2 girls, 2 wheels & a Clutch cable roadside repair…done in minutes! A Victory/Indian must have!
https://savurride.com/ Mark this website in your favorites and you will thank yourself at a later date! It’s gonna happen…that moment when you are cruising at highway speeds, and you go to shift gears on your Victory motorcycle, but all you feel is zero resistance and the clutch lever just flops loosely as you desperately try to “get it to work”…all while also trying to figure out what’s happening, maintain an upright position, keep an eye on traffic around you, and then the terror strikes. You suddenly realize just how defenseless you are in that moment. And your next thought is realizing if you slow down to pull over, and you are in a higher gear, your bike will sputter and spit until it reaches an abrupt moment where it just can’t go on…and you will try your best to avoid tipping over as the engine dies in whatever gear it was last in. And then - literally whatever spot the engine stops, is precisely where you will be parked for the duration of the fix. That whole scenario takes roughly 30 seconds to play out in entirety! It feels like an hour. I was lucky, as I had 124,000 miles on my original clutch cable on my 2014 Victory Crossroads before it snapped near the shifter lever. I’d never cleaned, lubed, nor inspected my clutch cable. I didn’t know I had to. I just kept riding. Until I didn’t. Thankfully I was able to get mostly off the roadway before the bike jerked to a stop, and somehow I kept it upright. I had a Sav Ur Ride in my saddlebag as someone once told me clutch cables are notorious to break in Victory bikes within 50k. I dug out the worn, ripped, and tattered plastic bag and started reading the instructions. Terrified in the moment, yet determined to figure out how this works, It took 45 minutes of thinking and overthinking before a kind human stopped to help just as I was on the last step. I was trying to get the nut OFF the clutch cable box thing (yes, official term used), when in reality, I just had to loosen it, which I already did. Then, I loosened the bottom screw and simply pulled the broken cable out. Greased the new one, slid it in, and tightened the screw. It was literally that easy. And after I’d done it once, when Stiffy’s cable broke a few months later at 80k, she was back in action after only 24 minutes. The next time, on another bike, it only took 17 minutes. Now, I never leave home without a kit knowing that I may need it or I can help someone else along the road!!!

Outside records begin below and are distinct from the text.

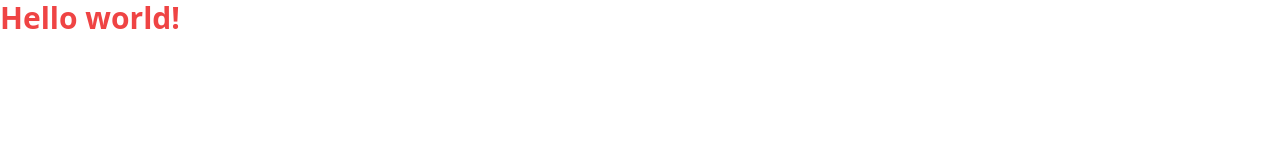
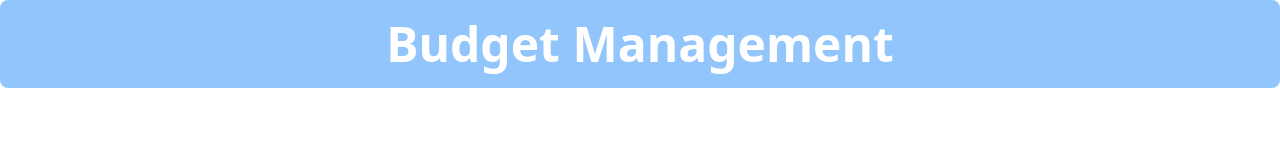
Before and after one commit to wajeehahasan/BudgetManagement, a website: page src/index.html in a window 1280 px wide. Drawn offline with Linux system fonts and the light colour scheme.

Commit message:
create navbar

```diff
--- a/src/index.html
+++ b/src/index.html
@@ -10,9 +10,12 @@
 </head>
 
 <body>
-    <h1 class="text-3xl font-bold text-red-500">
-        Hello world!
-    </h1>
+    <!-- Navbar -->
+    <div class="p-5 text-white bg-blue-300 text-5xl font-bold text-center rounded-lg">
+        <h1>Budget Management</h1>
+
+    </div>
+
 </body>
 
 </html>
```
Also changed, not shown: README.md, dist/output.css.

This is Stiffy’s experience - the second time her clutch cable snapped and she hopped the nearest curb. I was up ahead waiting for her- we have a 3 minute rule. We wait 3 mins before turning around to see if someone needs help. I could see her and as I checked my phone, she sent a message - it just said “help”. I turned my bike back around and couldn’t help but start laughing as I saw her park job. Her front wheel was up on a curb in a driveway area, the rear wheel still in the driveway, one leg was barely tip toe touching and the other was dangling in the air. She couldn’t reach to get her kickstand, her nerves were rapidly firing, and the terror in her face was palpable. She was just a hair too short and couldn’t reach the ground with both feet to get off her bike at that angle. So…she was forced to sit there while I laughed and took a picture before helping her, reassuring her, “You’ll laugh about this someday!”
Side of the roadway fix in action!